If you follow the guidelines set out in the Advanced Hiring System, you already know everything there is to know about how to hire a salesperson. If you find that you’re still experiencing a high level of turnover, there could be a problem in the way you handle your employees after the sales hiring process is finished.
After the hire, do you A) show the new employee her cubicle, give her dozens of forms to fill out, and get her started on her first assignment, or B) take a little time to introduce her around, show her the lunch room, tell her about your company volleyball team, and familiarize her with the values and practices shared by all employees of the company?

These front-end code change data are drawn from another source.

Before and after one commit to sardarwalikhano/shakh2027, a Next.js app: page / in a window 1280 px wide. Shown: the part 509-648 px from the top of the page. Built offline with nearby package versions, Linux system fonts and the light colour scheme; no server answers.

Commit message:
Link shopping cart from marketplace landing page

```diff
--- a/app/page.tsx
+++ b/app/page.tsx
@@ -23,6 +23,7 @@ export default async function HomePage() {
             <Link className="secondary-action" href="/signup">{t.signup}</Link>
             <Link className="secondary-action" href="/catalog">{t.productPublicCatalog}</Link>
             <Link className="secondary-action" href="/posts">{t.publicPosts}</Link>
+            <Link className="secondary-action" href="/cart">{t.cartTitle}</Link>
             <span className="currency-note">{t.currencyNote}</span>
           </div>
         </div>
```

Hopefully, you chose what was behind curtain B. If you didn’t, that could be a big reason behind your turnover problem. What we’re talking about here is not just how to hire a salesperson, but how to retain her with new employee onboarding. Even though you’ve followed all the proper sales hiring steps, her success isn’t guaranteed. It’s also extremely important for new employees to be guided to adapt to the culture that uniquely defines your company.

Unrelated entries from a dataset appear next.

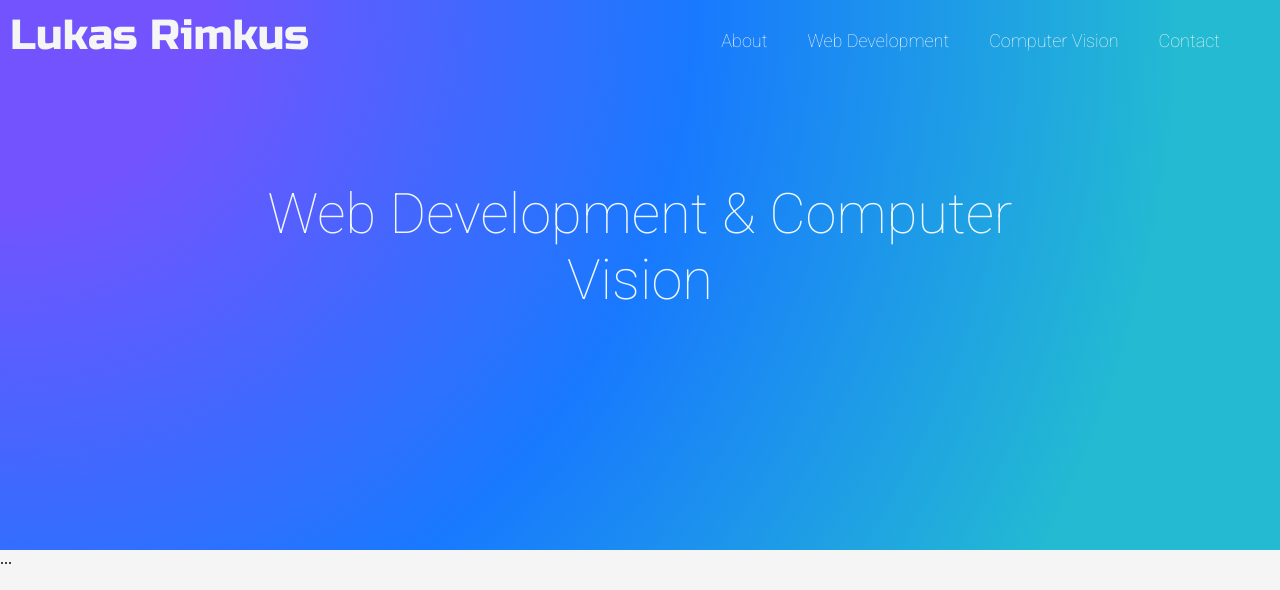
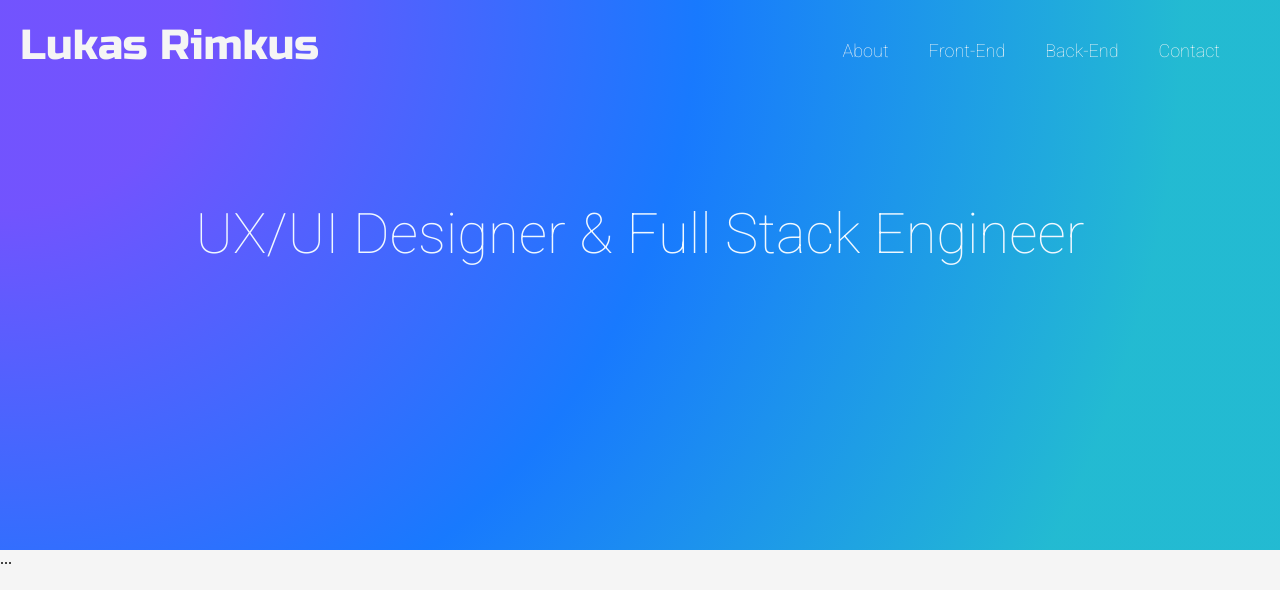
Before and after one commit to lukasijus/lukasijusweb, a PHP site: page / in a window 1280 px wide. Shown: the top 590 px of the page. Run offline with PHP 8.4, Linux system fonts and the light colour scheme.

Commit message:
update index

```diff
--- a/index.php
+++ b/index.php
@@ -1,6 +1,10 @@
 <html>
     <head>
-        <title>Lukas Rimkus Web Dev | Computer Vision</title>
+        <meta http-equiv="Content-Type" content="text/html"; charset="utf-8"/>
+        <title>Lukas Rimkus | UX/UI Designer & Full Stack Engineer</title>
+        <meta name="description" content="Front-End & Back-End Development"/>
+        <meta name="keywords" content="UI, UX, Front-end, Back-end, Full Stack, Web Development, Design, Lukas Rimkus" />
+        <meta name="robots" content="index,follow" />
         <link rel="stylesheet" type = "text/css" href="lukasijusweb/style.css">
         <link rel="stylesheet" type = "text/css" href="lukasijusweb/lukasiju-menu-icon.css">
         <link rel="stylesheet" type = "text/css" href="lukasijusweb/lukasiju-menu-table.css">
@@ -14,20 +18,19 @@
     </head>
 <body>
 <header>
-
 <ul>
 
                     <li><a href="#contact">Contact</a></li>
-                    <li><a href="#CV">Computer Vision</a></li>
-                    <li><a href="#WD">Web Development</a></li>
+                    <li><a href="#back">Back-End</a></li>
+                    <li><a href="#front">Front-End</a></li>
                     <li><a href="#about">About</a></li>
                     <logo>  Lukas Rimkus</logo>
                     <button id = "btn" class="lukasiju-mnu" aria-expanded="false" aria-pressed="false"><span></span></button>
                     <nav >
                         <ul>
                             <list> <a href="#about">About</a></list>
-                            <list> <a href="#WD">Web Development</a></list>
-                            <list> <a href="#CV">Computer Vision</a></list>
+                            <list> <a href="#front">Front-End</a></list>
+                            <list> <a href="#back">Back-End</a></list>
                             <list> <a href="#contact">Contact</a></list>
                         </ul>
 
--- a/lukasiju-menu-navigation-bar.css
+++ b/lukasiju-menu-navigation-bar.css
@@ -3,7 +3,7 @@
 ul {
     list-style-type: none;
     margin: 0;
-    padding: 10px;
+    padding: 20px;
     padding-right: 40px;
     overflow: hidden;
     background-color: transparent;
@@ -32,8 +32,12 @@ ul {
 
 list a {
     font-family: 'Roboto', sans-serif;
-    font-size: 18px;
+    font-size: 28px;
+    font-weight: 100;
+    display: block;
     color: whitesmoke;
+    text-align: center;
+    padding: 20px 20px;
     text-decoration: none;
   }
 
@@ -48,4 +52,14 @@ list a {
     li a {
         display: none;
     }
+    ul {
+      padding: 25px;
+    }
   }
+
+  @media screen and (max-width: 765px) {
+    list  {
+      font-size: 18px;
+      padding: 10px;
+    }
+  }
--- a/page_title.js
+++ b/page_title.js
@@ -1,7 +1,8 @@
 window.onload = function getName() {
+    var x = document.title;
     name = document.getElementById("name");
-    if (name = 'Lukas Rimkus Web Dev | Computer Vision') {
-        document.getElementById("name").innerHTML = 'Web Development & Computer Vision';
+    if (x === 'Lukas Rimkus | UX/UI Designer & Full Stack Engineer') {
+        document.getElementById("name").innerHTML = 'UX/UI Designer & Full Stack Engineer';
     }
     else {
         document.getElementById("name").innerHTML = document.title;}
```
Also changed, not shown: index.html (+9 -5 lines).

Of course you’re going to set new employees up with their job responsibilities and what the expectations are, but there should also be a specific orientation process to educate new employees in how they fit in with the values and norms that shape your corporate community—your company culture. If you don’t have this type of an onboarding process, or if you have a process that is unfocused or inconsistent, your new hire will feel like a fish out of water, hopelessly flopping around and wondering how she got there.
Neglecting to integrate a new hire into your company culture can also have a negative effect within the company. After all, she’s not a blank canvas; she’s bound to have her own ideas and values as she enters your company. If you used the AHS assessments to identify her values and styles, she may fit right in without having to adapt too much. But if there is some basic difference, and you don’t attempt to show her how your culture is structured, her values may work in conflict with company values.
For example, if integrity is important in your company culture, but your new hire comes from an environment where management required them to do “whatever it takes” to make a sale, this employee will need a little educating as you mainstream her into your culture. If she doesn’t adopt your values, your customers, your other employees, and you will experience culture shock.
No matter how professional a company, it’s important to also be personal with new employees, even though person-to-person interactions may take a little time out of someone’s schedule. If no one makes the effort to welcome a new hire, she’ll get the idea that her presence with the company isn’t valued.
The upshot is, it takes satisfied employees to assure satisfied customers. By taking the time to properly onboard new employees, you’re enabling them not only to embrace your company culture and take ownership of the mission and vision of the company, you’re empowering them to realize the superstar status promised by the hiring process.